"We have ton of confidence in Cliff," teammate Michael Young told MLB.com. "He's been there, done that and won't be fazed by all that."
In six postseason starts, Lee is 5-0 with a 1.52 ERA.
Wagner forced out with injury: Billy Wagner's career may have ended when an injured oblique knocked him out of the NLDS.
Wagner will not be eligible to pitch again until the World Series, should the Braves advance that far. But the injury has not altered Wagner's decision to retire following the conclusion of the 2010 season.
"Honestly, I've had a great career, and I don't need to define my career by having a successful season," Wagner told the Atlanta Journal-Constitution. "We all would like to draw it up as having a World Series and everybody dog pile on us, but that doesn't happen all the time.
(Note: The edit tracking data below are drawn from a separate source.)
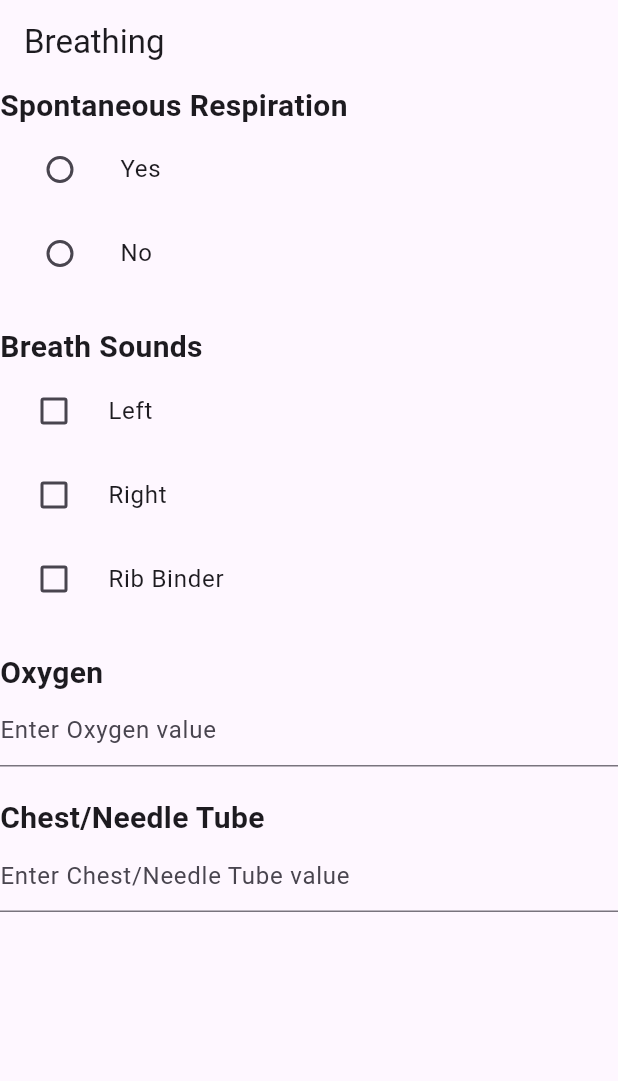
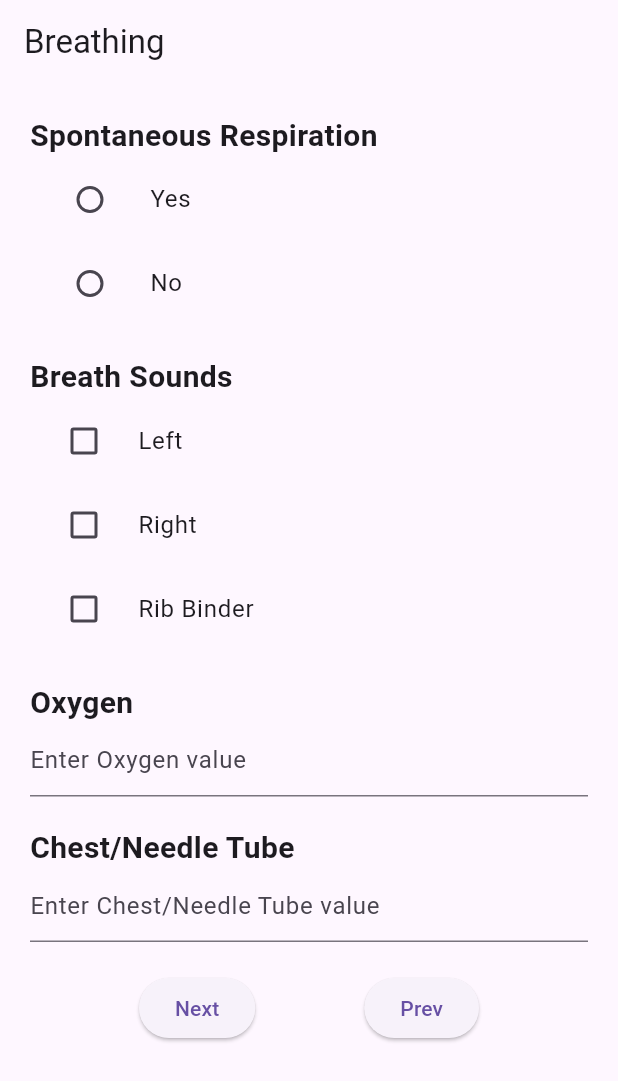
Before and after one commit to Valvahen/EmApp, a Flutter app: the BreathingPage screen opened directly, on a phone screen of 412 x 824 dp. Shown: the top 1081 px of the screen. Run offline on Flutter 3.47's test engine with Material 3 defaults, Android fonts, the phone set to English and light mode, and no system bars.

```diff
--- a/lib/login_page.dart
+++ b/lib/login_page.dart
@@ -1,9 +1,11 @@
 //import 'dart:html';
+// ignore_for_file: library_private_types_in_public_api, prefer_const_constructors
+
 import 'package:flutter/material.dart';
-import 'package:flutter/services.dart';
-import 'package:flutter/widgets.dart';
 
 class LoginPage extends StatefulWidget {
+  const LoginPage({super.key});
+
   @override
   _LoginPageState createState() => _LoginPageState();
 }
@@ -74,6 +76,8 @@ class _LoginPageState extends State<LoginPage> {
 }
 
 class NewPage extends StatefulWidget {
+  const NewPage({super.key});
+
   @override
   _NewPageState createState() => _NewPageState();
 }
@@ -186,6 +190,8 @@ class _NewPageState extends State<NewPage> {
 }
 
 class secondPage extends StatefulWidget {
+  const secondPage({super.key});
+
   @override
   _secondPageState createState() => _secondPageState();
 }
@@ -280,6 +286,8 @@ class _secondPageState extends State<secondPage> {
 }
 
 class MechanismOfInjury extends StatefulWidget {
+  const MechanismOfInjury({super.key});
+
   @override
   _MechanismOfInjuryState createState() => _MechanismOfInjuryState();
 }
@@ -603,6 +611,8 @@ class _MechanismOfInjuryState extends State<MechanismOfInjury> {
 }
 
 class AirwayPage extends StatefulWidget {
+  const AirwayPage({super.key});
+
   @override
   _AirwayPageState createState() => _AirwayPageState();
 }
@@ -747,6 +757,8 @@ class _AirwayPageState extends State<AirwayPage> {
 }
 
 class BreathingPage extends StatefulWidget {
+  const BreathingPage({super.key});
+
   @override
   _BreathingPageState createState() => _BreathingPageState();
 }
@@ -767,7 +779,9 @@ class _BreathingPageState extends State<BreathingPage> {
       appBar: AppBar(
         title: Text('Breathing'),
       ),
-      body: Column(
+      body: SingleChildScrollView(
+        padding: EdgeInsets.all(20.0),
+      child: Column(
         crossAxisAlignment: CrossAxisAlignment.start,
         children: <Widget>[
           Text(
@@ -855,7 +869,30 @@ class _BreathingPageState extends State<BreathingPage> {
               hintText: 'Enter Chest/Needle Tube value',
             ),
           ),
+          SizedBox(height: 20),
+            Row(
+              mainAxisAlignment: MainAxisAlignment.spaceEvenly,
+              children: [
+                ElevatedButton(
+                  onPressed: () {
+                    Navigator.pushReplacement(
+                        context,
+                        MaterialPageRoute(
+                            builder: (context) => BreathingPage()));
+                  },
+                  child: Text('Next'),
+                ),
+                ElevatedButton(
+                  onPressed: () {
+                    Navigator.pop(
+                        context); // Navigate back to the previous page
+                  },
+                  child: Text('Prev'),
+                ),
+              ],
+            ),
         ],
+      ),
       ),
     );
   }
```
Maybe it's not going to happen the way I want it to, and that's just life."
Sabathia ready to go on extra rest: By sweeping the Twins, the Yankees made moot the discussion of pitching CC Sabathia on short rest in a potential Game 4.
"I was ready to pitch," Sabathia told MLB.com.
Though there has been no official announcement, however, it is likely Sabathia will take the mound on Friday in Game 1 of the ALCS.
Choo's on-base percentage shines: Shin-Soo Choo finished the 2010 season with a .300 batting average and a .401 on-base percentage, making him the first Indians outfielder to finish with an OBP of .400 or higher since Manny Ramirez did so in 2000.
"Not many players do that," Choo told MLB.com. "A .300 batting average is special, but still, a lot of players do it. Not many have a .400 on-base percentage."
This story was not subject to the approval of Major League Baseball or its clubs.